**Exercise directions**
Could you set down every entry exactly as it stands, without the images?

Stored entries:
....................

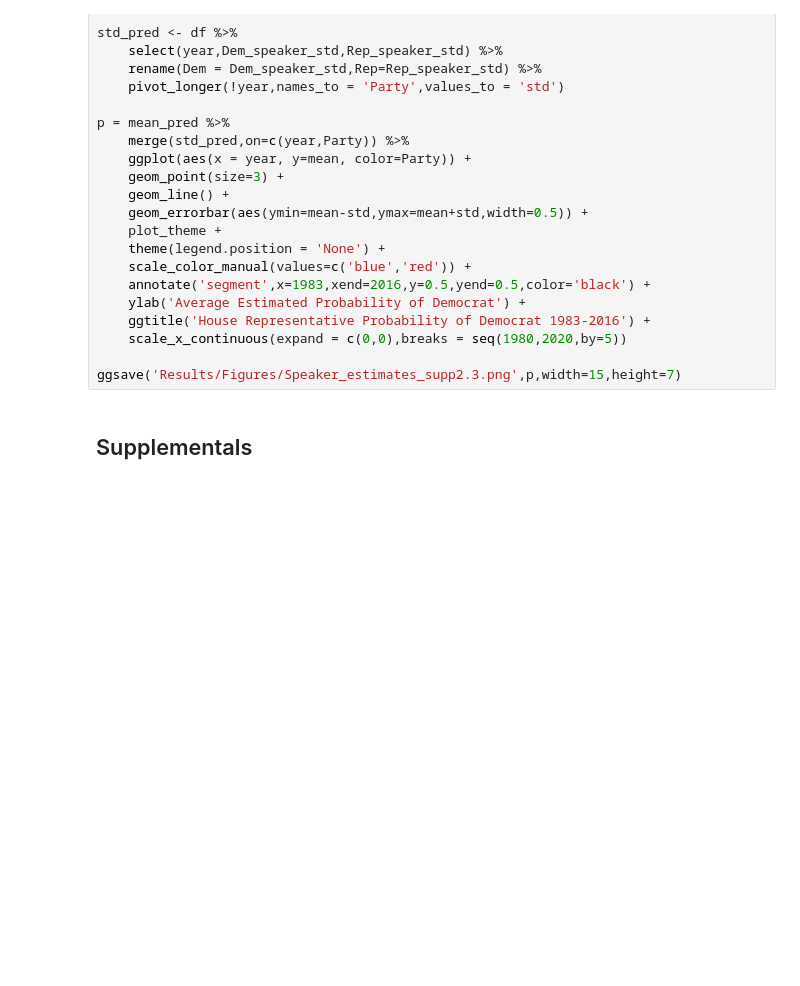
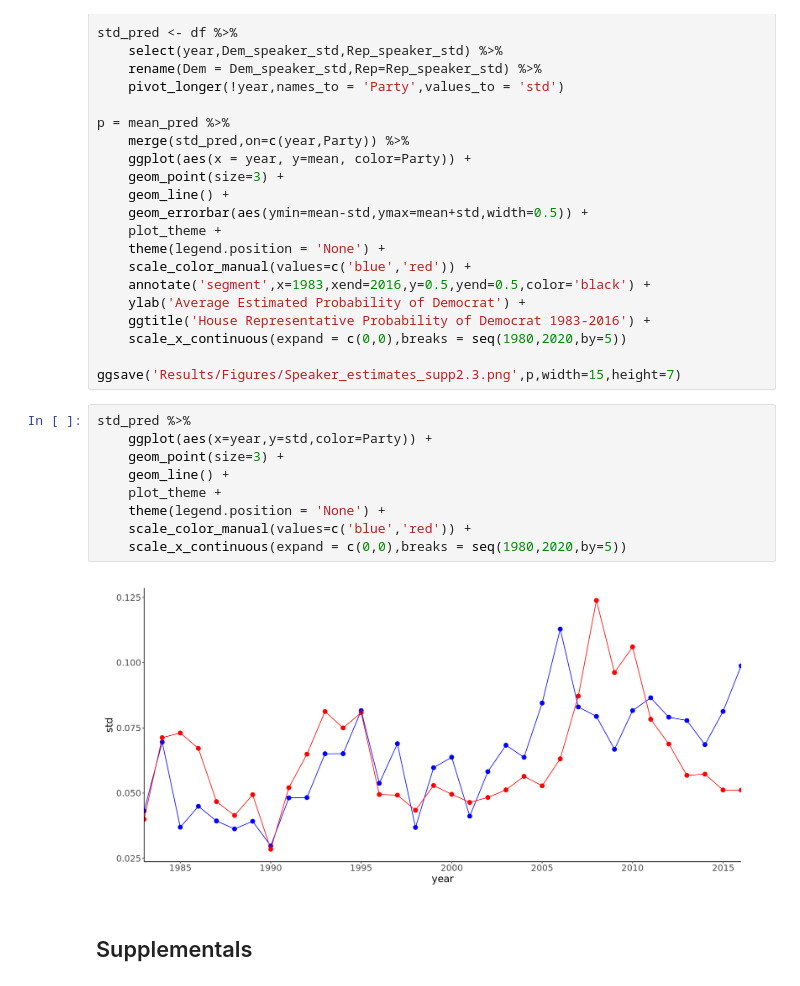
Before and after one commit to JM-Pearl/Dissertation, a Jupyter notebook: Visualize_classification_results.ipynb, the cells around one changed output. Saved outputs shown, nothing was run; the diff lists cells and outputs as text; blank space fills up the shorter version.

```diff
--- a/Visualize_classification_results.ipynb
+++ b/Visualize_classification_results.ipynb
@@ -135,6 +122,17 @@ p = mean_pred %>%
     scale_x_continuous(expand = c(0,0),breaks = seq(1980,2020,by=5))
 
 ggsave('Results/Figures/Speaker_estimates_supp2.3.png',p,width=15,height=7)
+# %%
+std_pred %>%
+    ggplot(aes(x=year,y=std,color=Party)) +
+    geom_point(size=3) +
+    geom_line() +
+    plot_theme +
+    theme(legend.position = 'None') +
+    scale_color_manual(values=c('blue','red')) +
+    scale_x_continuous(expand = c(0,0),breaks = seq(1980,2020,by=5))
+# %% [output]
+[figure, added]
 # %% [markdown]
 ## Supplementals
 # %% [markdown]
```
Also changed, not shown: parts of 11 cells of this notebook, 1 other file.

....................

**Answer to this problem**
Before and after one commit to JM-Pearl/Dissertation, a Jupyter notebook: Visualize_classification_results.ipynb, the cells around one changed output. Saved outputs shown, nothing was run; the diff lists cells and outputs as text; blank space fills up the shorter version.

```diff
--- a/Visualize_classification_results.ipynb
+++ b/Visualize_classification_results.ipynb
@@ -135,6 +122,17 @@ p = mean_pred %>%
     scale_x_continuous(expand = c(0,0),breaks = seq(1980,2020,by=5))
 
 ggsave('Results/Figures/Speaker_estimates_supp2.3.png',p,width=15,height=7)
+# %%
+std_pred %>%
+    ggplot(aes(x=year,y=std,color=Party)) +
+    geom_point(size=3) +
+    geom_line() +
+    plot_theme +
+    theme(legend.position = 'None') +
+    scale_color_manual(values=c('blue','red')) +
+    scale_x_continuous(expand = c(0,0),breaks = seq(1980,2020,by=5))
+# %% [output]
+[figure, added]
 # %% [markdown]
 ## Supplementals
 # %% [markdown]
```
Also changed, not shown: parts of 11 cells of this notebook, 1 other file.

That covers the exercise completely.